[Image comparison data]
§
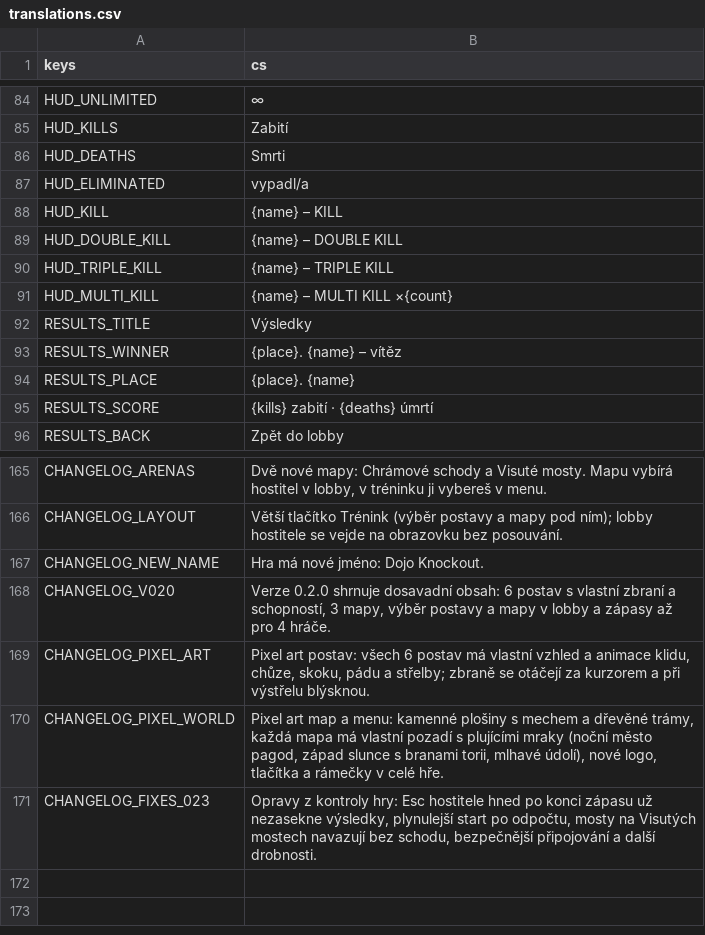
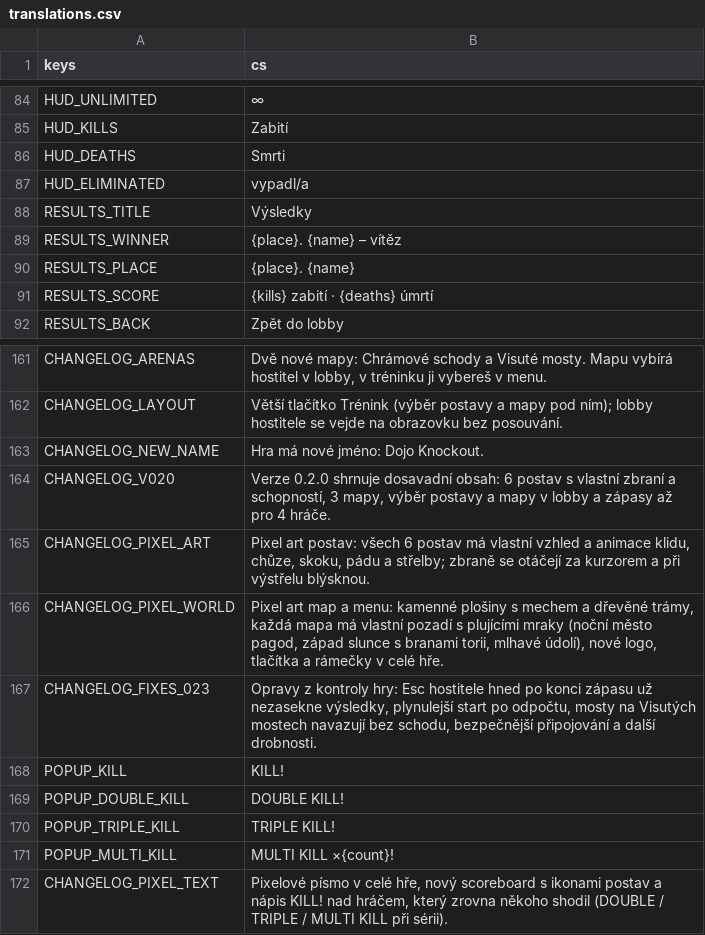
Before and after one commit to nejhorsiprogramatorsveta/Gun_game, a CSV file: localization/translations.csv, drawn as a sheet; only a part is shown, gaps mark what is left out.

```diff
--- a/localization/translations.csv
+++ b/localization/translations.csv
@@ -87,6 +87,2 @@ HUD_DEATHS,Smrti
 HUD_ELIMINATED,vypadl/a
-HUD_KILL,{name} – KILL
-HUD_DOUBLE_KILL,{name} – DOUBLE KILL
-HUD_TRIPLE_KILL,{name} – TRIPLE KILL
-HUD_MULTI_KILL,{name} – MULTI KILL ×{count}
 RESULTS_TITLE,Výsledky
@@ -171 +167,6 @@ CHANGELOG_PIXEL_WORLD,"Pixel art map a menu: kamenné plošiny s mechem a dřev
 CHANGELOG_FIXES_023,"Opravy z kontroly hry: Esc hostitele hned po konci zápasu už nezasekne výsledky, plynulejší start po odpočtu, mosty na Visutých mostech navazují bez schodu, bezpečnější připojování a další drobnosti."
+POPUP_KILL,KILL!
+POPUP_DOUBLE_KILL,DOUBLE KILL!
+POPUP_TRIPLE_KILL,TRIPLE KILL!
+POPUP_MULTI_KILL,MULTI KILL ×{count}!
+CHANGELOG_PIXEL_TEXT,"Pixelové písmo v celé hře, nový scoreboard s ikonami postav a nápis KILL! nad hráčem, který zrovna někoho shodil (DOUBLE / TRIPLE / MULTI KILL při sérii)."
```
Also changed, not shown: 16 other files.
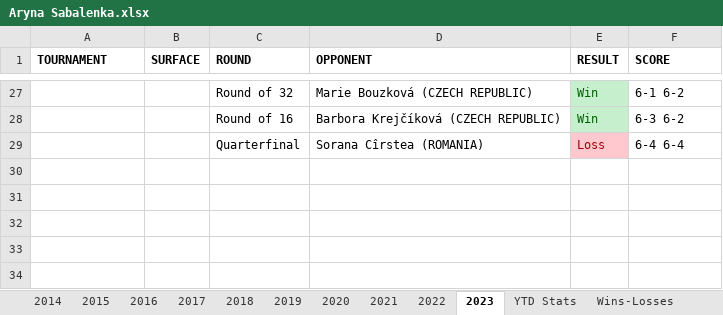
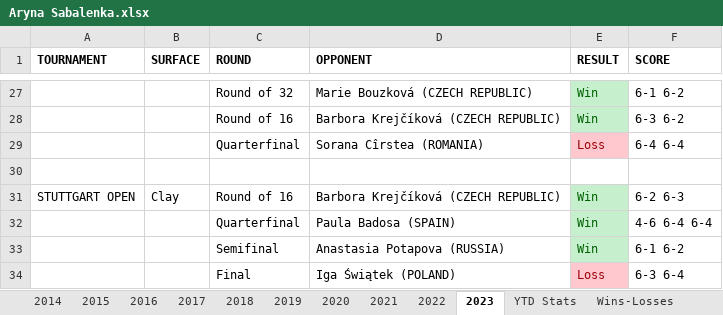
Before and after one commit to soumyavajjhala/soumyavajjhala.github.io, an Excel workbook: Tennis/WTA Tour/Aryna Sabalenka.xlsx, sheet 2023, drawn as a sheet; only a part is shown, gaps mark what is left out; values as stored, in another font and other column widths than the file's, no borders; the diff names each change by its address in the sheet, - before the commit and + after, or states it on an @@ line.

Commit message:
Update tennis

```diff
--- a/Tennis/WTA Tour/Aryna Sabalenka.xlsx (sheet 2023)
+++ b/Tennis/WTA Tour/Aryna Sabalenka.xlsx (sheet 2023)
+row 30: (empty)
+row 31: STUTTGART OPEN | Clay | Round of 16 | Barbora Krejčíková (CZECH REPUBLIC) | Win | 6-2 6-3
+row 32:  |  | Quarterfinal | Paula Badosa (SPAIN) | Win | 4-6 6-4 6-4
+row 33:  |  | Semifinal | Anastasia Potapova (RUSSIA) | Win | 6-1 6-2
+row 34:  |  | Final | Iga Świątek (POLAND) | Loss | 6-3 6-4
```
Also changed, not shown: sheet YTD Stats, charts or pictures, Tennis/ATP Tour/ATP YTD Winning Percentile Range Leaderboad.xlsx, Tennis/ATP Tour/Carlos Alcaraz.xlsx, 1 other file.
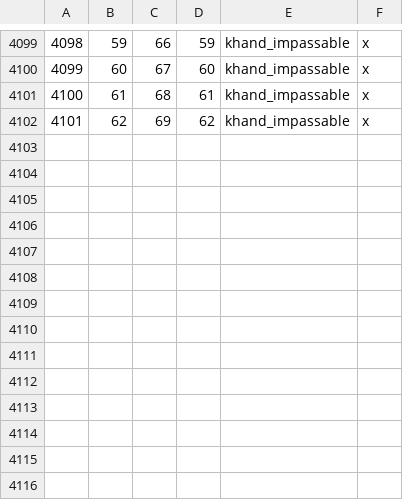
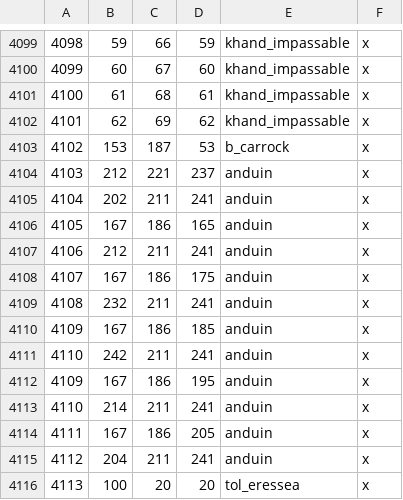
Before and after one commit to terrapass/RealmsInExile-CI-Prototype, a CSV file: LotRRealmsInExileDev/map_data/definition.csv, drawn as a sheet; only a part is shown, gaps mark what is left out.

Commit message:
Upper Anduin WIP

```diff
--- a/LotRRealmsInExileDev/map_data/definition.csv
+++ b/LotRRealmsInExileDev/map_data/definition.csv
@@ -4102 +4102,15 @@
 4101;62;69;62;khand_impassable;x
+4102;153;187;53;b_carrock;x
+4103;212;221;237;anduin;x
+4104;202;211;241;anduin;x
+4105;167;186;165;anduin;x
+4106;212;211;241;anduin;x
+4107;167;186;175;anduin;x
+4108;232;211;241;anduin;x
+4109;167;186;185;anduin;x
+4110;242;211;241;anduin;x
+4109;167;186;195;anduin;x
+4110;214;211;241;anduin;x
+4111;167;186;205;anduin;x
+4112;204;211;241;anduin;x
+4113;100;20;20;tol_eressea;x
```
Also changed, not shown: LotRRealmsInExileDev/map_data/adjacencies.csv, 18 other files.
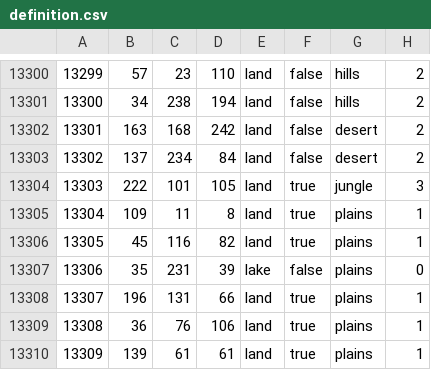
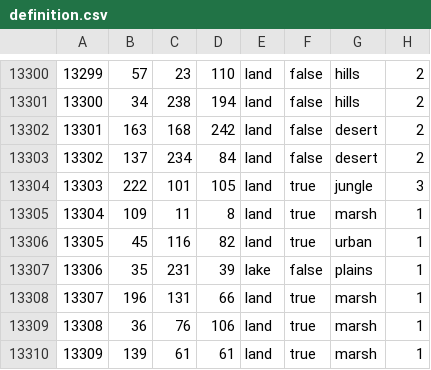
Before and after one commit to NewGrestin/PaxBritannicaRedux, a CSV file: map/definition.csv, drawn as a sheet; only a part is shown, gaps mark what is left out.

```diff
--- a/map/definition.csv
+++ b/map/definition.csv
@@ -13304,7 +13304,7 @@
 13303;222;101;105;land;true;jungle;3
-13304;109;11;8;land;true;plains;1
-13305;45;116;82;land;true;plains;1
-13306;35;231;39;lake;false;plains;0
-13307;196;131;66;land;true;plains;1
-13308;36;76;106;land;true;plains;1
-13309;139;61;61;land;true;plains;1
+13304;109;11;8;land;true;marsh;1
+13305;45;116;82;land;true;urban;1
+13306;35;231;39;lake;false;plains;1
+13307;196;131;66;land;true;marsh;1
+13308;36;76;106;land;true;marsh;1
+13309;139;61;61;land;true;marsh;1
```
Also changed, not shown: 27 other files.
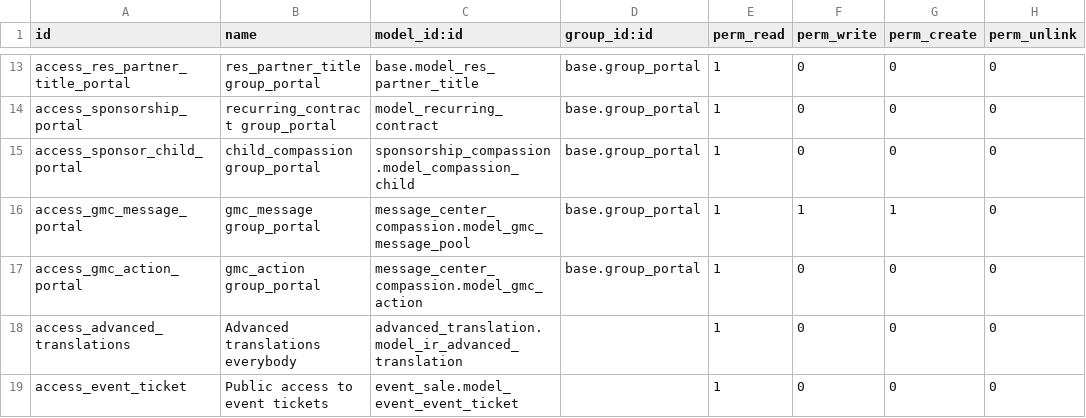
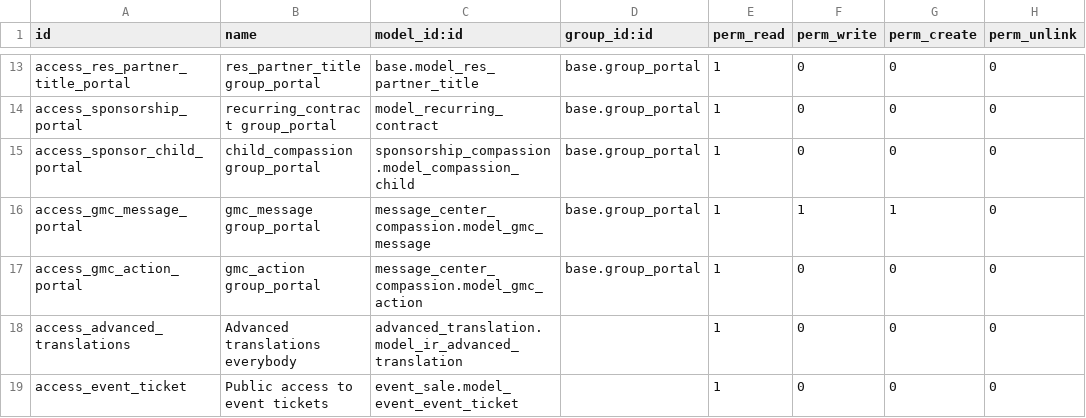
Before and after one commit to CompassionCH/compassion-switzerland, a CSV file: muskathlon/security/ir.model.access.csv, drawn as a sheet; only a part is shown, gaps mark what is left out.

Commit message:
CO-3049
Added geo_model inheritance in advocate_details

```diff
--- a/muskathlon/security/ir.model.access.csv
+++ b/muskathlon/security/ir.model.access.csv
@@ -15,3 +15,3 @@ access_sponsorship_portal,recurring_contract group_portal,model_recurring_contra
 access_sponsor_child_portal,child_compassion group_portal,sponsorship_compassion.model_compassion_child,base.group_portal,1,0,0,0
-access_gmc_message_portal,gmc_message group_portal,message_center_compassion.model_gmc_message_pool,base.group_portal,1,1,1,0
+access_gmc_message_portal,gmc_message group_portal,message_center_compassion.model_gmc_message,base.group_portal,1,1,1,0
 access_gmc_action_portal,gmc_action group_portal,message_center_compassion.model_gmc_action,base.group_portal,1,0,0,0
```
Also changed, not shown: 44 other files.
§
Output the entries verbatim but drop the images.

Before and after one commit to nejhorsiprogramatorsveta/Gun_game, a CSV file: localization/translations.csv, drawn as a sheet; only a part is shown, gaps mark what is left out.

```diff
--- a/localization/translations.csv
+++ b/localization/translations.csv
@@ -87,6 +87,2 @@ HUD_DEATHS,Smrti
 HUD_ELIMINATED,vypadl/a
-HUD_KILL,{name} – KILL
-HUD_DOUBLE_KILL,{name} – DOUBLE KILL
-HUD_TRIPLE_KILL,{name} – TRIPLE KILL
-HUD_MULTI_KILL,{name} – MULTI KILL ×{count}
 RESULTS_TITLE,Výsledky
@@ -171 +167,6 @@ CHANGELOG_PIXEL_WORLD,"Pixel art map a menu: kamenné plošiny s mechem a dřev
 CHANGELOG_FIXES_023,"Opravy z kontroly hry: Esc hostitele hned po konci zápasu už nezasekne výsledky, plynulejší start po odpočtu, mosty na Visutých mostech navazují bez schodu, bezpečnější připojování a další drobnosti."
+POPUP_KILL,KILL!
+POPUP_DOUBLE_KILL,DOUBLE KILL!
+POPUP_TRIPLE_KILL,TRIPLE KILL!
+POPUP_MULTI_KILL,MULTI KILL ×{count}!
+CHANGELOG_PIXEL_TEXT,"Pixelové písmo v celé hře, nový scoreboard s ikonami postav a nápis KILL! nad hráčem, který zrovna někoho shodil (DOUBLE / TRIPLE / MULTI KILL při sérii)."
```
Also changed, not shown: 16 other files.
Before and after one commit to soumyavajjhala/soumyavajjhala.github.io, an Excel workbook: Tennis/WTA Tour/Aryna Sabalenka.xlsx, sheet 2023, drawn as a sheet; only a part is shown, gaps mark what is left out; values as stored, in another font and other column widths than the file's, no borders; the diff names each change by its address in the sheet, - before the commit and + after, or states it on an @@ line.

Commit message:
Update tennis

```diff
--- a/Tennis/WTA Tour/Aryna Sabalenka.xlsx (sheet 2023)
+++ b/Tennis/WTA Tour/Aryna Sabalenka.xlsx (sheet 2023)
+row 30: (empty)
+row 31: STUTTGART OPEN | Clay | Round of 16 | Barbora Krejčíková (CZECH REPUBLIC) | Win | 6-2 6-3
+row 32:  |  | Quarterfinal | Paula Badosa (SPAIN) | Win | 4-6 6-4 6-4
+row 33:  |  | Semifinal | Anastasia Potapova (RUSSIA) | Win | 6-1 6-2
+row 34:  |  | Final | Iga Świątek (POLAND) | Loss | 6-3 6-4
```
Also changed, not shown: sheet YTD Stats, charts or pictures, Tennis/ATP Tour/ATP YTD Winning Percentile Range Leaderboad.xlsx, Tennis/ATP Tour/Carlos Alcaraz.xlsx, 1 other file.
Before and after one commit to terrapass/RealmsInExile-CI-Prototype, a CSV file: LotRRealmsInExileDev/map_data/definition.csv, drawn as a sheet; only a part is shown, gaps mark what is left out.

Commit message:
Upper Anduin WIP

```diff
--- a/LotRRealmsInExileDev/map_data/definition.csv
+++ b/LotRRealmsInExileDev/map_data/definition.csv
@@ -4102 +4102,15 @@
 4101;62;69;62;khand_impassable;x
+4102;153;187;53;b_carrock;x
+4103;212;221;237;anduin;x
+4104;202;211;241;anduin;x
+4105;167;186;165;anduin;x
+4106;212;211;241;anduin;x
+4107;167;186;175;anduin;x
+4108;232;211;241;anduin;x
+4109;167;186;185;anduin;x
+4110;242;211;241;anduin;x
+4109;167;186;195;anduin;x
+4110;214;211;241;anduin;x
+4111;167;186;205;anduin;x
+4112;204;211;241;anduin;x
+4113;100;20;20;tol_eressea;x
```
Also changed, not shown: LotRRealmsInExileDev/map_data/adjacencies.csv, 18 other files.
Before and after one commit to NewGrestin/PaxBritannicaRedux, a CSV file: map/definition.csv, drawn as a sheet; only a part is shown, gaps mark what is left out.

```diff
--- a/map/definition.csv
+++ b/map/definition.csv
@@ -13304,7 +13304,7 @@
 13303;222;101;105;land;true;jungle;3
-13304;109;11;8;land;true;plains;1
-13305;45;116;82;land;true;plains;1
-13306;35;231;39;lake;false;plains;0
-13307;196;131;66;land;true;plains;1
-13308;36;76;106;land;true;plains;1
-13309;139;61;61;land;true;plains;1
+13304;109;11;8;land;true;marsh;1
+13305;45;116;82;land;true;urban;1
+13306;35;231;39;lake;false;plains;1
+13307;196;131;66;land;true;marsh;1
+13308;36;76;106;land;true;marsh;1
+13309;139;61;61;land;true;marsh;1
```
Also changed, not shown: 27 other files.
Before and after one commit to CompassionCH/compassion-switzerland, a CSV file: muskathlon/security/ir.model.access.csv, drawn as a sheet; only a part is shown, gaps mark what is left out.

Commit message:
CO-3049
Added geo_model inheritance in advocate_details

```diff
--- a/muskathlon/security/ir.model.access.csv
+++ b/muskathlon/security/ir.model.access.csv
@@ -15,3 +15,3 @@ access_sponsorship_portal,recurring_contract group_portal,model_recurring_contra
 access_sponsor_child_portal,child_compassion group_portal,sponsorship_compassion.model_compassion_child,base.group_portal,1,0,0,0
-access_gmc_message_portal,gmc_message group_portal,message_center_compassion.model_gmc_message_pool,base.group_portal,1,1,1,0
+access_gmc_message_portal,gmc_message group_portal,message_center_compassion.model_gmc_message,base.group_portal,1,1,1,0
 access_gmc_action_portal,gmc_action group_portal,message_center_compassion.model_gmc_action,base.group_portal,1,0,0,0
```
Also changed, not shown: 44 other files.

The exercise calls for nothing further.